Items from a data source
╔══

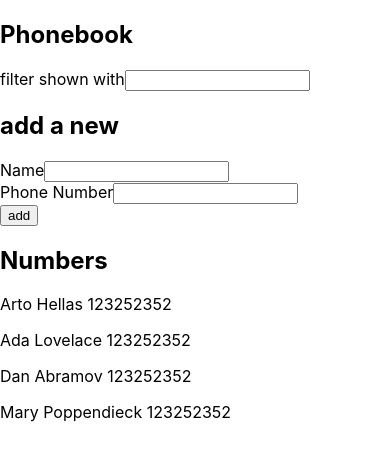
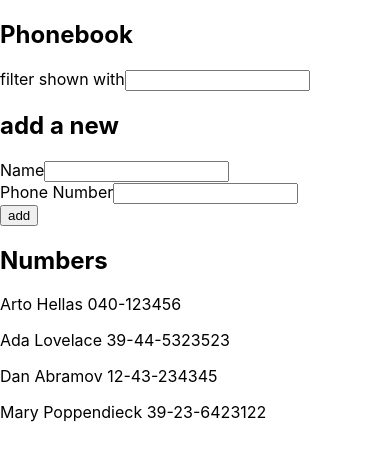
Before and after one commit to perterHUAN/fullstackopen, a React (Create React App) app in the folder part2/phone-book/: page / in a window 390 px wide. Shown: the top 460 px of the page. Built offline with nearby package versions, Linux system fonts and the light colour scheme; data requests are answered from the project's data file.

Commit message:
2.11 phone book get data from server

```diff
--- a/part2/phone-book/package.json
+++ b/part2/phone-book/package.json
@@ -6,6 +6,7 @@
     "@testing-library/jest-dom": "^5.17.0",
     "@testing-library/react": "^13.4.0",
     "@testing-library/user-event": "^13.5.0",
+    "axios": "^1.6.7",
     "react": "^18.2.0",
     "react-dom": "^18.2.0",
     "react-scripts": "5.0.1",
--- a/part2/phone-book/src/App.js
+++ b/part2/phone-book/src/App.js
@@ -1,18 +1,19 @@
-import React, { useCallback } from "react";
+import React, { useCallback, useEffect } from "react";
 import Filter from "./Filter";
 import PersonForm from "./PersonForm";
 import Persons from "./Persons";
+import axios from "axios";
 
 function App() {
   const [newName, setNewName] = React.useState("");
   const [phoneNumber, setPhoneNumber] = React.useState("");
   const [search, setSearch] = React.useState("");
-  const [persons, setPersons] = React.useState([
-    { name: "Arto Hellas", phoneNumber: "123252352", idx: 1 },
-    { name: "Ada Lovelace", phoneNumber: "123252352", idx: 2 },
-    { name: "Dan Abramov", phoneNumber: "123252352", idx: 3 },
-    { name: "Mary Poppendieck", phoneNumber: "123252352", idx: 4 },
-  ]);
+  const [persons, setPersons] = React.useState([]);
+  useEffect(() => {
+    axios
+      .get("http://localhost:3001/persons")
+      .then((response) => setPersons(response.data));
+  }, []);
   function handleChangeName(event) {
     const value = event.target.value;
     setNewName(value);
--- a/part2/phone-book/src/db.json
+++ b/part2/phone-book/src/db.json
@@ -2,22 +2,22 @@
   "persons":[
     {
       "name": "Arto Hellas",
-      "number": "040-123456",
+      "phoneNumber": "040-123456",
       "id": 1
     },
     {
       "name": "Ada Lovelace",
-      "number": "39-44-5323523",
+      "phoneNumber": "39-44-5323523",
       "id": 2
     },
     {
       "name": "Dan Abramov",
-      "number": "12-43-234345",
+      "phoneNumber": "12-43-234345",
       "id": 3
     },
     {
       "name": "Mary Poppendieck",
-      "number": "39-23-6423122",
+      "phoneNumber": "39-23-6423122",
       "id": 4
     }
   ]
```
Also changed, not shown: 1 other file (tests, documents, lock files or other folders).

╚══

_ACTION ITEM_
Print the records above exactly, minus pictures.

_ANSWER BELOW_
Before and after one commit to perterHUAN/fullstackopen, a React (Create React App) app in the folder part2/phone-book/: page / in a window 390 px wide. Shown: the top 460 px of the page. Built offline with nearby package versions, Linux system fonts and the light colour scheme; data requests are answered from the project's data file.

Commit message:
2.11 phone book get data from server

```diff
--- a/part2/phone-book/package.json
+++ b/part2/phone-book/package.json
@@ -6,6 +6,7 @@
     "@testing-library/jest-dom": "^5.17.0",
     "@testing-library/react": "^13.4.0",
     "@testing-library/user-event": "^13.5.0",
+    "axios": "^1.6.7",
     "react": "^18.2.0",
     "react-dom": "^18.2.0",
     "react-scripts": "5.0.1",
--- a/part2/phone-book/src/App.js
+++ b/part2/phone-book/src/App.js
@@ -1,18 +1,19 @@
-import React, { useCallback } from "react";
+import React, { useCallback, useEffect } from "react";
 import Filter from "./Filter";
 import PersonForm from "./PersonForm";
 import Persons from "./Persons";
+import axios from "axios";
 
 function App() {
   const [newName, setNewName] = React.useState("");
   const [phoneNumber, setPhoneNumber] = React.useState("");
   const [search, setSearch] = React.useState("");
-  const [persons, setPersons] = React.useState([
-    { name: "Arto Hellas", phoneNumber: "123252352", idx: 1 },
-    { name: "Ada Lovelace", phoneNumber: "123252352", idx: 2 },
-    { name: "Dan Abramov", phoneNumber: "123252352", idx: 3 },
-    { name: "Mary Poppendieck", phoneNumber: "123252352", idx: 4 },
-  ]);
+  const [persons, setPersons] = React.useState([]);
+  useEffect(() => {
+    axios
+      .get("http://localhost:3001/persons")
+      .then((response) => setPersons(response.data));
+  }, []);
   function handleChangeName(event) {
     const value = event.target.value;
     setNewName(value);
--- a/part2/phone-book/src/db.json
+++ b/part2/phone-book/src/db.json
@@ -2,22 +2,22 @@
   "persons":[
     {
       "name": "Arto Hellas",
-      "number": "040-123456",
+      "phoneNumber": "040-123456",
       "id": 1
     },
     {
       "name": "Ada Lovelace",
-      "number": "39-44-5323523",
+      "phoneNumber": "39-44-5323523",
       "id": 2
     },
     {
       "name": "Dan Abramov",
-      "number": "12-43-234345",
+      "phoneNumber": "12-43-234345",
       "id": 3
     },
     {
       "name": "Mary Poppendieck",
-      "number": "39-23-6423122",
+      "phoneNumber": "39-23-6423122",
       "id": 4
     }
   ]
```
Also changed, not shown: 1 other file (tests, documents, lock files or other folders).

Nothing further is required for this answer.